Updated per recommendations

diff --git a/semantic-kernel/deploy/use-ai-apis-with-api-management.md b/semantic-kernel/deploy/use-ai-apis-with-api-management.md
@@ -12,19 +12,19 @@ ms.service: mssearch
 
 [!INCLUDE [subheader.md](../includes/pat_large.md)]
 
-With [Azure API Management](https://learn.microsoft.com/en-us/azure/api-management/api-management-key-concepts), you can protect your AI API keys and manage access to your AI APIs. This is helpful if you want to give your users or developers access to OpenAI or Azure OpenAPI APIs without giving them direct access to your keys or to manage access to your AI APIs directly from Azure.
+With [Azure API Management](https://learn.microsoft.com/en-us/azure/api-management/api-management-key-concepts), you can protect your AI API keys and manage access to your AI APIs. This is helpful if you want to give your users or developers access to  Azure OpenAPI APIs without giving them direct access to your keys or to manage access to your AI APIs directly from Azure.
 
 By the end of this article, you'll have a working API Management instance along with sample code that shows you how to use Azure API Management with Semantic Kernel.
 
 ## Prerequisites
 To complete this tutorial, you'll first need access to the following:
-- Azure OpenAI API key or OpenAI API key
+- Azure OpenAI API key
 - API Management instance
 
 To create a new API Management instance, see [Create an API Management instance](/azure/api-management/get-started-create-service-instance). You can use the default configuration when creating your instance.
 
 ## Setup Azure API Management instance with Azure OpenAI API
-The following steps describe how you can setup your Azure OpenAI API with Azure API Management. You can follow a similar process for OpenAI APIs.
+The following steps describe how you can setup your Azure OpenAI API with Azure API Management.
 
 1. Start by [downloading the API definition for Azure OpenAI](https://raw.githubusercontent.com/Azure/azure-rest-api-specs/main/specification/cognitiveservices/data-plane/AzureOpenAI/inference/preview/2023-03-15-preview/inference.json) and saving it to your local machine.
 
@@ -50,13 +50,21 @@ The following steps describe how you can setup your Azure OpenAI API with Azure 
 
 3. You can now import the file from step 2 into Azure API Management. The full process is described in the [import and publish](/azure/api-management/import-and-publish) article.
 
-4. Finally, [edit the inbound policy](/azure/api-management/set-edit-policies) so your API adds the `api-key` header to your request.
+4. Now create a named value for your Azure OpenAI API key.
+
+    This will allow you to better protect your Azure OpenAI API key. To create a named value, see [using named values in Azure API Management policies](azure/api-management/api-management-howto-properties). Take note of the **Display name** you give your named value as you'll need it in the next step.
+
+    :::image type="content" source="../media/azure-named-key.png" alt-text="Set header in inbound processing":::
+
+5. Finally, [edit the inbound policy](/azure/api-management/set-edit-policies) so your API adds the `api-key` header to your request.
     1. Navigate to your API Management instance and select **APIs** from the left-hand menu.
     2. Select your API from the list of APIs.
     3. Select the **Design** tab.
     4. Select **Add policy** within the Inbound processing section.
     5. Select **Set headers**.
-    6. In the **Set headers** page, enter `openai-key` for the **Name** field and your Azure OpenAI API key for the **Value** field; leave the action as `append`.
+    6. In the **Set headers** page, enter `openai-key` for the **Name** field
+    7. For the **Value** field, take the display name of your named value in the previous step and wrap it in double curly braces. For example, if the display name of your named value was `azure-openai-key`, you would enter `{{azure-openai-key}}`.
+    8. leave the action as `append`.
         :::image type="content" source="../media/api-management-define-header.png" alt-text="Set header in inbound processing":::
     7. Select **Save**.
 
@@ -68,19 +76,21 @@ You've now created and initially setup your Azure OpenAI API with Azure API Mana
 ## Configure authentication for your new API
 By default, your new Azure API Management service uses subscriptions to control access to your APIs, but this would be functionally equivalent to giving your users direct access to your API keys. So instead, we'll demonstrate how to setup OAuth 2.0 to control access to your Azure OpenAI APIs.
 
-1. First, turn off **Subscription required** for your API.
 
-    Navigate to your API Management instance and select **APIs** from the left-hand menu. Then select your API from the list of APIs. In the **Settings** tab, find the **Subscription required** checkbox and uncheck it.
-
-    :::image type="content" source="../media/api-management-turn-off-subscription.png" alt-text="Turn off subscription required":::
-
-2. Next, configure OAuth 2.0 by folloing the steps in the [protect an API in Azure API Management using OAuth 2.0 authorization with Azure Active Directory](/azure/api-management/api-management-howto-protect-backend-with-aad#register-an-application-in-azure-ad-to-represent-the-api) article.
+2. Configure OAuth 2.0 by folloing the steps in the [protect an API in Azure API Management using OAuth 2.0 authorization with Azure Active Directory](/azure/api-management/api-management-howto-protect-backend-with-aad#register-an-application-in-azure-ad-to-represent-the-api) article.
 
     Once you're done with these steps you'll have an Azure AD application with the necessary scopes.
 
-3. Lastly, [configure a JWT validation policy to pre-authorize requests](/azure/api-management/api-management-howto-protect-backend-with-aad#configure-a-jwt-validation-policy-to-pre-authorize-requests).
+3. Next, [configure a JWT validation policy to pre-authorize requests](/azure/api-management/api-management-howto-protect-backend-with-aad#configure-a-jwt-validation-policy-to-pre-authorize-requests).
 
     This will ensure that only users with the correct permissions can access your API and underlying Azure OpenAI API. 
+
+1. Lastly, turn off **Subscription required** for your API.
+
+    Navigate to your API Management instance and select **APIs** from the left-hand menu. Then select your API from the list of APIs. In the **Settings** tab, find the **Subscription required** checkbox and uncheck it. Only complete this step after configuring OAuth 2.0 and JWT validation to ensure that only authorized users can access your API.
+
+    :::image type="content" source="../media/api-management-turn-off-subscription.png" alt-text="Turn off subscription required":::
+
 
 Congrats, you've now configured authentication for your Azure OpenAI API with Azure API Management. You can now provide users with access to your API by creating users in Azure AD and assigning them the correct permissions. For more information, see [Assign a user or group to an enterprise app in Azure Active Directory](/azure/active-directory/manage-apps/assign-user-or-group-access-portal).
===============
• _WHAT IS EXPECTED_
Find how many lines of the entries contain "article". Respond with the number only.

• _EXERCISE RESPONSE_
4